====== Data for review ======

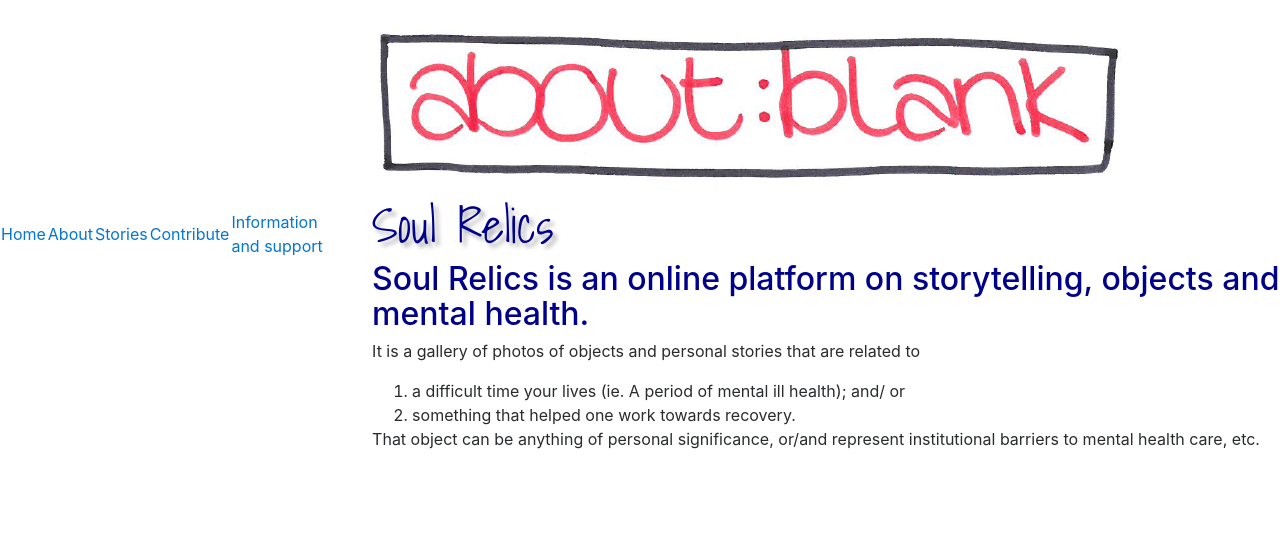
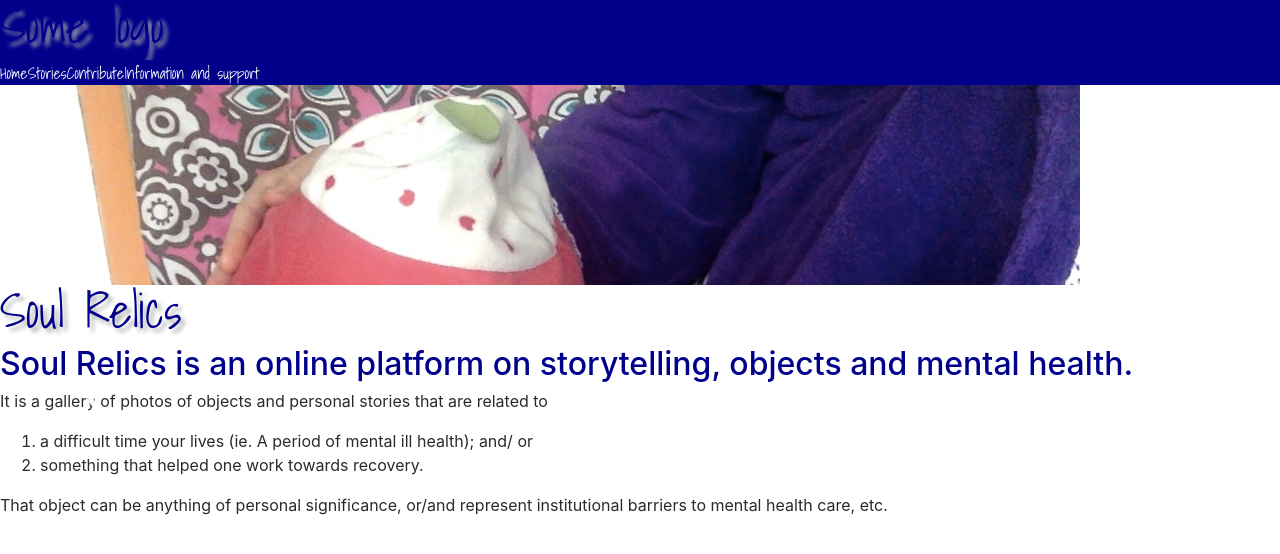
Before and after one commit to ycmjason/Soul-Relics, a plain HTML site: page index.html in a window 1280 px wide. Drawn offline with nearby package versions, Linux system fonts and the light colour scheme; a script that the page names is missing.

Commit message:
changed headers

```diff
--- a/About.html
+++ b/About.html
@@ -20,22 +20,29 @@ $(document).ready(function(){
 	    })
 </script>
 <link href='bootstrap-4.0.0-alpha.6-dist/css/bootstrap.css' rel='stylesheet'>
+<script src="https://code.jquery.com/jquery-3.1.1.min.js"></script>
+  <script src="https://npmcdn.com/tether@1.2.4/dist/js/tether.min.js"></script>
+<script src="https://npmcdn.com/bootstrap@4.0.0-alpha.5/dist/js/bootstrap.min.js"></script>
+<script src='bootstrap-4.0.0-alpha.6-dist/js/bootstrap.js'>
+</script>
+<link href='bootstrap-4.0.0-alpha.6-dist/css/bootstrap.css' rel='stylesheet'>
     <link rel="stylesheet" type="text/css" href="About.css">
     <link href="https://fonts.googleapis.com/css?family=Shadows+Into+Light" rel="stylesheet">
 
 </head>
 
 <body>
+
 <div class= "wrapper">
 <header class="header">
 		    <h1>Some logo</h1>
 		   <ul class="nav">
-			    <li><a href="Index.html">Home</a></li>
+			    <li><a href="index.html">Home</a></li>
 			    <li><a href="Stories.html">Stories</a></li>
 			    <li><a href="Contribute.html">Contribute</a></li>
 			    <li><a href="Information.html">Information and support</a></li>
 		   </ul>
-	  </header>
+</header>
 <h1> About Us</h1>
 
 <div id= "container">
--- a/index.html
+++ b/index.html
@@ -15,18 +15,16 @@
 
 <body>
 
-<ul class='nav'>
 
-<Table>
-<tr>
-	<td><a href="#index">Home</a> </td>
-    <td><a href="About.html">About</a></td>
-    <td><a href="Stories.html">Stories</a></td>
-    <td><li><a href="Contribute.html">Contribute</a></td>
-    <td><a href="InformationSupport.html">Information and support</a></td>
- </Table>
-
-<ul>
+<header class="header">
+        <h1>Some logo</h1>
+       <ul class="nav">
+          <li><a href="index.html">Home</a></li>
+          <li><a href="Stories.html">Stories</a></li>
+          <li><a href="Contribute.html">Contribute</a></li>
+          <li><a href="Information.html">Information and support</a></li>
+       </ul>
+</header>
 
 <div id="carouselExampleControls" class="carouselslide" data-ride="carousel">
   <div class="carousel-inner" role="listbox">
```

======

Copy the whole of the material above exactly, and exclude every picture.

Output of the task.
Before and after one commit to ycmjason/Soul-Relics, a plain HTML site: page index.html in a window 1280 px wide. Drawn offline with nearby package versions, Linux system fonts and the light colour scheme; a script that the page names is missing.

Commit message:
changed headers

```diff
--- a/About.html
+++ b/About.html
@@ -20,22 +20,29 @@ $(document).ready(function(){
 	    })
 </script>
 <link href='bootstrap-4.0.0-alpha.6-dist/css/bootstrap.css' rel='stylesheet'>
+<script src="https://code.jquery.com/jquery-3.1.1.min.js"></script>
+  <script src="https://npmcdn.com/tether@1.2.4/dist/js/tether.min.js"></script>
+<script src="https://npmcdn.com/bootstrap@4.0.0-alpha.5/dist/js/bootstrap.min.js"></script>
+<script src='bootstrap-4.0.0-alpha.6-dist/js/bootstrap.js'>
+</script>
+<link href='bootstrap-4.0.0-alpha.6-dist/css/bootstrap.css' rel='stylesheet'>
     <link rel="stylesheet" type="text/css" href="About.css">
     <link href="https://fonts.googleapis.com/css?family=Shadows+Into+Light" rel="stylesheet">
 
 </head>
 
 <body>
+
 <div class= "wrapper">
 <header class="header">
 		    <h1>Some logo</h1>
 		   <ul class="nav">
-			    <li><a href="Index.html">Home</a></li>
+			    <li><a href="index.html">Home</a></li>
 			    <li><a href="Stories.html">Stories</a></li>
 			    <li><a href="Contribute.html">Contribute</a></li>
 			    <li><a href="Information.html">Information and support</a></li>
 		   </ul>
-	  </header>
+</header>
 <h1> About Us</h1>
 
 <div id= "container">
--- a/index.html
+++ b/index.html
@@ -15,18 +15,16 @@
 
 <body>
 
-<ul class='nav'>
 
-<Table>
-<tr>
-	<td><a href="#index">Home</a> </td>
-    <td><a href="About.html">About</a></td>
-    <td><a href="Stories.html">Stories</a></td>
-    <td><li><a href="Contribute.html">Contribute</a></td>
-    <td><a href="InformationSupport.html">Information and support</a></td>
- </Table>
-
-<ul>
+<header class="header">
+        <h1>Some logo</h1>
+       <ul class="nav">
+          <li><a href="index.html">Home</a></li>
+          <li><a href="Stories.html">Stories</a></li>
+          <li><a href="Contribute.html">Contribute</a></li>
+          <li><a href="Information.html">Information and support</a></li>
+       </ul>
+</header>
 
 <div id="carouselExampleControls" class="carouselslide" data-ride="carousel">
   <div class="carousel-inner" role="listbox">
```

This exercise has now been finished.